> _Activity_:
What's wanted is each entry repeated verbatim, minus its images.

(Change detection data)
[Start of section]

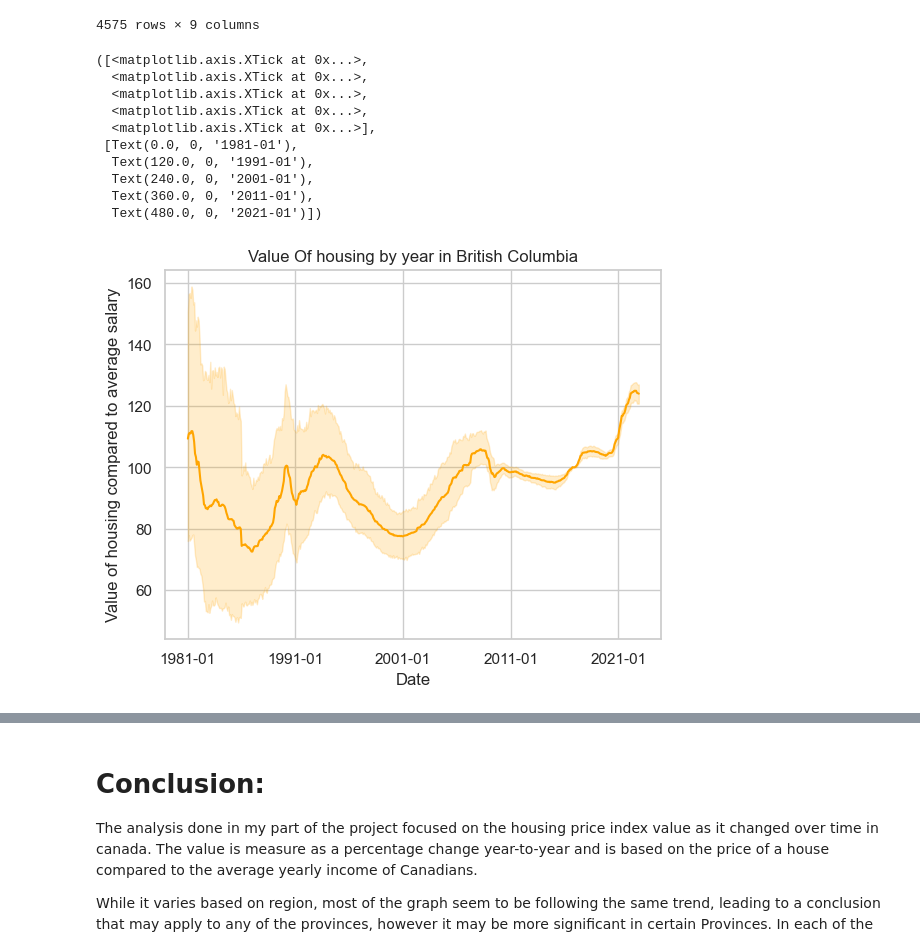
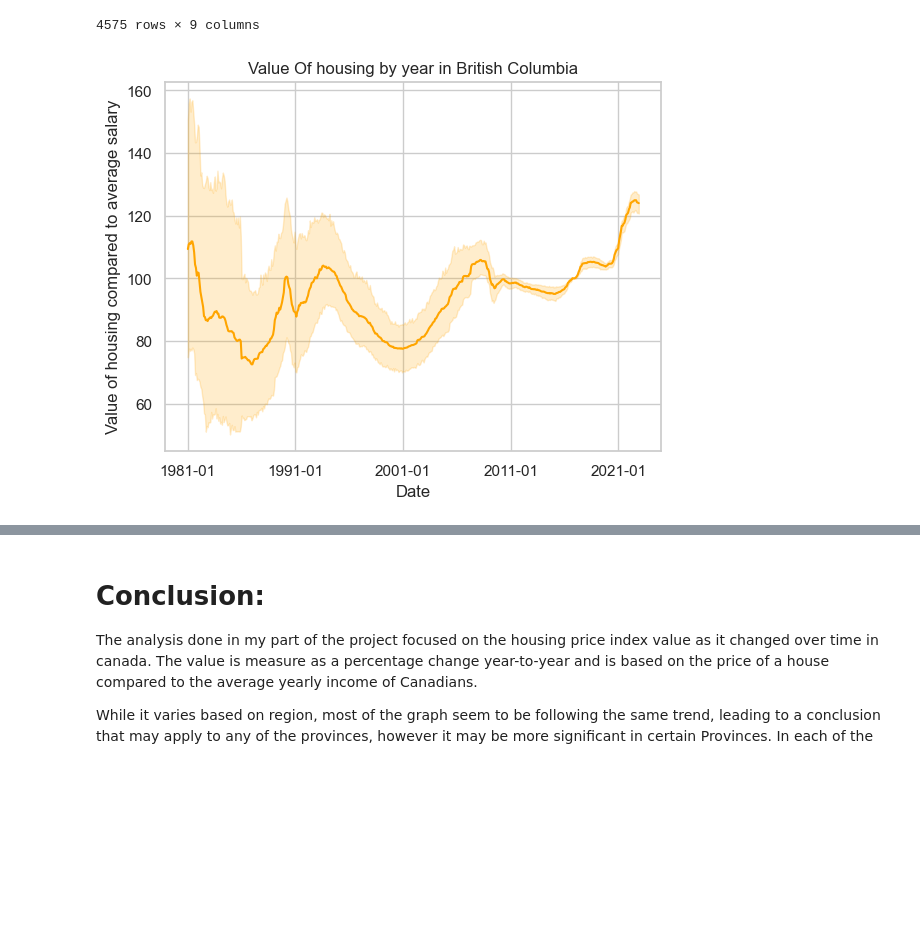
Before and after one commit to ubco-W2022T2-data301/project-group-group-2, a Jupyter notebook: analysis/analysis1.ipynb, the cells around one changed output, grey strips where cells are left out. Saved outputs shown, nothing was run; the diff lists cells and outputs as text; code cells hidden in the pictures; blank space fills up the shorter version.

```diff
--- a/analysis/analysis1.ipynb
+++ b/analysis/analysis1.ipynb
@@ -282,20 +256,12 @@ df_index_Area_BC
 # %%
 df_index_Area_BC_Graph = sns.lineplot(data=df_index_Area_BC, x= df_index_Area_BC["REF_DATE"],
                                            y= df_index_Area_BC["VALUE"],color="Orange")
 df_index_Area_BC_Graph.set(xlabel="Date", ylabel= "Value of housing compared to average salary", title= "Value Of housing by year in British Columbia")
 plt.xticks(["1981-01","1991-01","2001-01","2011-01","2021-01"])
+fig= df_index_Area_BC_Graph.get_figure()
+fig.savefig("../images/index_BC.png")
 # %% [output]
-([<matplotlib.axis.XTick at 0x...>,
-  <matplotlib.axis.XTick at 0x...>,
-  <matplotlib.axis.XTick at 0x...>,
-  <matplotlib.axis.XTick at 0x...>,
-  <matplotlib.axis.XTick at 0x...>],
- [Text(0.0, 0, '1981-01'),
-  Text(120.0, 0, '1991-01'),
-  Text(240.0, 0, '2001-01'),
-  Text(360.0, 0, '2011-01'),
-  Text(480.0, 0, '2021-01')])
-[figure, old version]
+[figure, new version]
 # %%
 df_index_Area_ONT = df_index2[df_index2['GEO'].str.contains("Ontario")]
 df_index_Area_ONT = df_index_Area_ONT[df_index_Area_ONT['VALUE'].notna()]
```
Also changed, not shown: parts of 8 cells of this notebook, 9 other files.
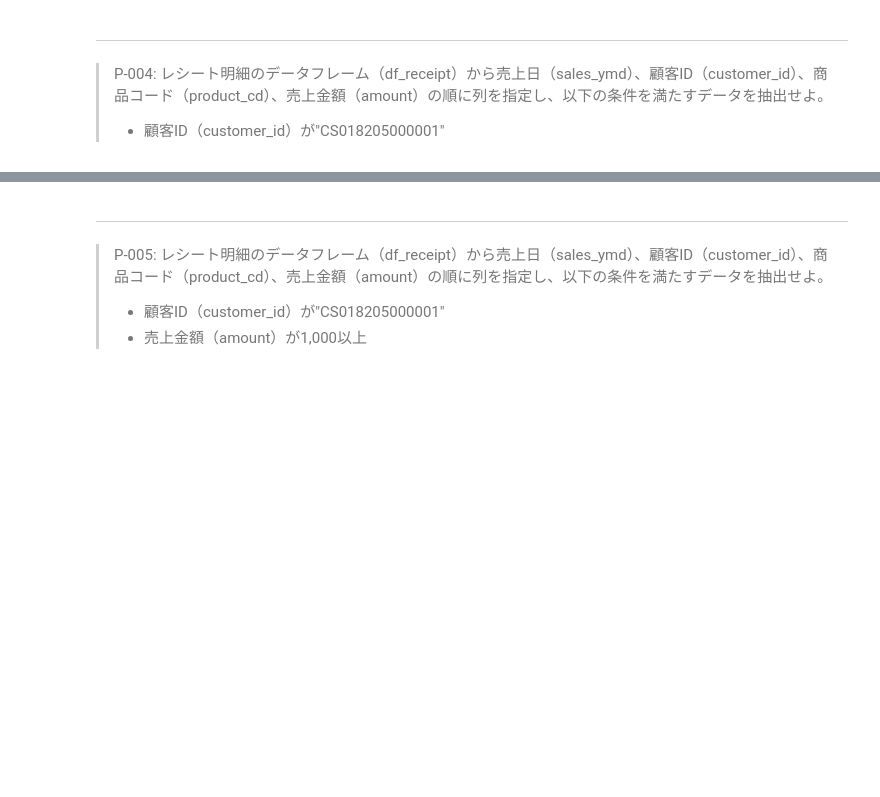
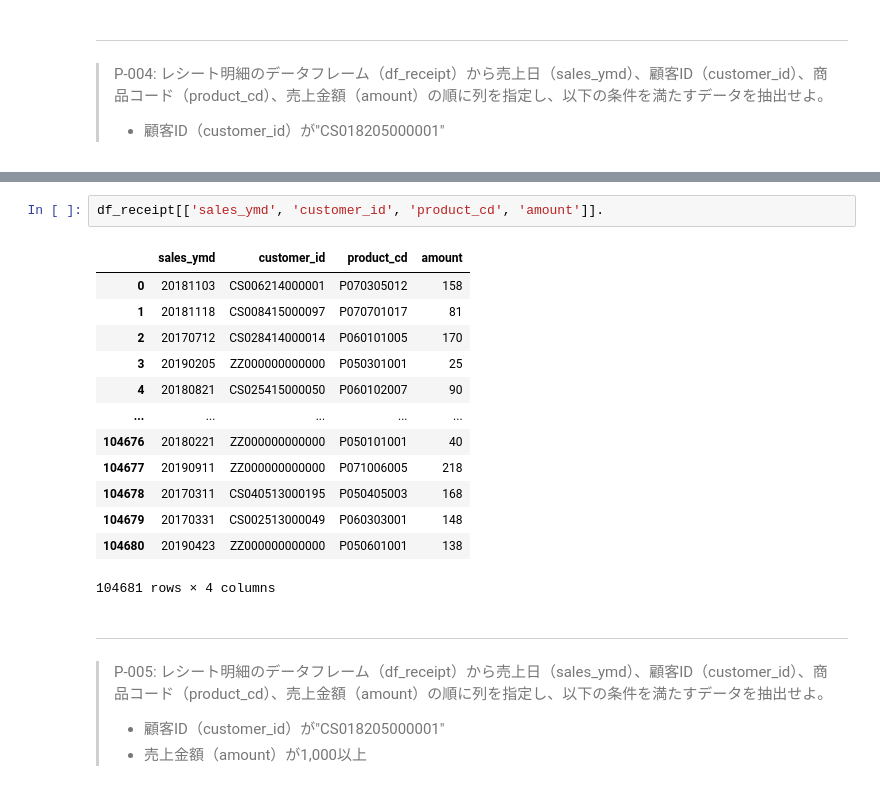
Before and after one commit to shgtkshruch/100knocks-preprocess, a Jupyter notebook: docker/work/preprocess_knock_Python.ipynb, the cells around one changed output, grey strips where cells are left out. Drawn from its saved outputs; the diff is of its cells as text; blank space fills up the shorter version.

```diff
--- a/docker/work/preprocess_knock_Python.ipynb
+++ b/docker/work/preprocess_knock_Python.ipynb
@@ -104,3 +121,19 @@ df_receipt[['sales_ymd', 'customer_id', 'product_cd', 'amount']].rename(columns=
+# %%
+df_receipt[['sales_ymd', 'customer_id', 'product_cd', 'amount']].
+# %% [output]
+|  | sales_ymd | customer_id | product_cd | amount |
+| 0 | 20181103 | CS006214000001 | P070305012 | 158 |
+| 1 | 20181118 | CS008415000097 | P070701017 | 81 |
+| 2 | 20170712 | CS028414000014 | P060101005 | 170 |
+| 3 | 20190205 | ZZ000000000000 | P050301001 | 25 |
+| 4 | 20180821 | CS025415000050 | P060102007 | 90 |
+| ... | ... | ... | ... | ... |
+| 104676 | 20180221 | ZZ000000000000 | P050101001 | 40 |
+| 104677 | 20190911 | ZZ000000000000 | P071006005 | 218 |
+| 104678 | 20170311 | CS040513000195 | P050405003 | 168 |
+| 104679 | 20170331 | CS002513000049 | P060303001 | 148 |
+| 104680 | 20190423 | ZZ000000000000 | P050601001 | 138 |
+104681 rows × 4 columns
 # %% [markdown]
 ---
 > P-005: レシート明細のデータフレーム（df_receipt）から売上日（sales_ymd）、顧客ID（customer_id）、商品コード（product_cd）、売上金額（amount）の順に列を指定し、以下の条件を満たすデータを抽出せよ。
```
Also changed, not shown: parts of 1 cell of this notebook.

[End of section]

> _Task solution_:
Before and after one commit to ubco-W2022T2-data301/project-group-group-2, a Jupyter notebook: analysis/analysis1.ipynb, the cells around one changed output, grey strips where cells are left out. Saved outputs shown, nothing was run; the diff lists cells and outputs as text; code cells hidden in the pictures; blank space fills up the shorter version.

```diff
--- a/analysis/analysis1.ipynb
+++ b/analysis/analysis1.ipynb
@@ -282,20 +256,12 @@ df_index_Area_BC
 # %%
 df_index_Area_BC_Graph = sns.lineplot(data=df_index_Area_BC, x= df_index_Area_BC["REF_DATE"],
                                            y= df_index_Area_BC["VALUE"],color="Orange")
 df_index_Area_BC_Graph.set(xlabel="Date", ylabel= "Value of housing compared to average salary", title= "Value Of housing by year in British Columbia")
 plt.xticks(["1981-01","1991-01","2001-01","2011-01","2021-01"])
+fig= df_index_Area_BC_Graph.get_figure()
+fig.savefig("../images/index_BC.png")
 # %% [output]
-([<matplotlib.axis.XTick at 0x...>,
-  <matplotlib.axis.XTick at 0x...>,
-  <matplotlib.axis.XTick at 0x...>,
-  <matplotlib.axis.XTick at 0x...>,
-  <matplotlib.axis.XTick at 0x...>],
- [Text(0.0, 0, '1981-01'),
-  Text(120.0, 0, '1991-01'),
-  Text(240.0, 0, '2001-01'),
-  Text(360.0, 0, '2011-01'),
-  Text(480.0, 0, '2021-01')])
-[figure, old version]
+[figure, new version]
 # %%
 df_index_Area_ONT = df_index2[df_index2['GEO'].str.contains("Ontario")]
 df_index_Area_ONT = df_index_Area_ONT[df_index_Area_ONT['VALUE'].notna()]
```
Also changed, not shown: parts of 8 cells of this notebook, 9 other files.
Before and after one commit to shgtkshruch/100knocks-preprocess, a Jupyter notebook: docker/work/preprocess_knock_Python.ipynb, the cells around one changed output, grey strips where cells are left out. Drawn from its saved outputs; the diff is of its cells as text; blank space fills up the shorter version.

```diff
--- a/docker/work/preprocess_knock_Python.ipynb
+++ b/docker/work/preprocess_knock_Python.ipynb
@@ -104,3 +121,19 @@ df_receipt[['sales_ymd', 'customer_id', 'product_cd', 'amount']].rename(columns=
+# %%
+df_receipt[['sales_ymd', 'customer_id', 'product_cd', 'amount']].
+# %% [output]
+|  | sales_ymd | customer_id | product_cd | amount |
+| 0 | 20181103 | CS006214000001 | P070305012 | 158 |
+| 1 | 20181118 | CS008415000097 | P070701017 | 81 |
+| 2 | 20170712 | CS028414000014 | P060101005 | 170 |
+| 3 | 20190205 | ZZ000000000000 | P050301001 | 25 |
+| 4 | 20180821 | CS025415000050 | P060102007 | 90 |
+| ... | ... | ... | ... | ... |
+| 104676 | 20180221 | ZZ000000000000 | P050101001 | 40 |
+| 104677 | 20190911 | ZZ000000000000 | P071006005 | 218 |
+| 104678 | 20170311 | CS040513000195 | P050405003 | 168 |
+| 104679 | 20170331 | CS002513000049 | P060303001 | 148 |
+| 104680 | 20190423 | ZZ000000000000 | P050601001 | 138 |
+104681 rows × 4 columns
 # %% [markdown]
 ---
 > P-005: レシート明細のデータフレーム（df_receipt）から売上日（sales_ymd）、顧客ID（customer_id）、商品コード（product_cd）、売上金額（amount）の順に列を指定し、以下の条件を満たすデータを抽出せよ。
```
Also changed, not shown: parts of 1 cell of this notebook.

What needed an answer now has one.